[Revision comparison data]
══════
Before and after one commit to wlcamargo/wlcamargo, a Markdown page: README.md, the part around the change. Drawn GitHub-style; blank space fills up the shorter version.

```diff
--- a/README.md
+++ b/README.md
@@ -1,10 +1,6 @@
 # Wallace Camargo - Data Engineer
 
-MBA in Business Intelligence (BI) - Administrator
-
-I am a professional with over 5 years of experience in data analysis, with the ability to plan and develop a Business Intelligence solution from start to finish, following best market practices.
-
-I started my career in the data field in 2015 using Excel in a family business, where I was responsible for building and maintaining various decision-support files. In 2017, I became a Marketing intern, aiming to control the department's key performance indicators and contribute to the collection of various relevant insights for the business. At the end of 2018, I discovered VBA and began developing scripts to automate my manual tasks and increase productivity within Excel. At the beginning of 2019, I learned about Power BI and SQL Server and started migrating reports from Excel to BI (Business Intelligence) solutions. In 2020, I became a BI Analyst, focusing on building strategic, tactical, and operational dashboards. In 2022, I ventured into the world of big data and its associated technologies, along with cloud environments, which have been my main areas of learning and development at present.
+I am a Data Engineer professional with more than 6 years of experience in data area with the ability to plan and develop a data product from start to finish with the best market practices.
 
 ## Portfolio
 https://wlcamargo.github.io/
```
══════
_Exercise goal_:
If a line in the records above contains the string "README", copy that line out.

_Response to the task_:
Before and after one commit to wlcamargo/wlcamargo, a Markdown page: README.md, the part around the change. Drawn GitHub-style; blank space fills up the shorter version.
--- a/README.md
+++ b/README.md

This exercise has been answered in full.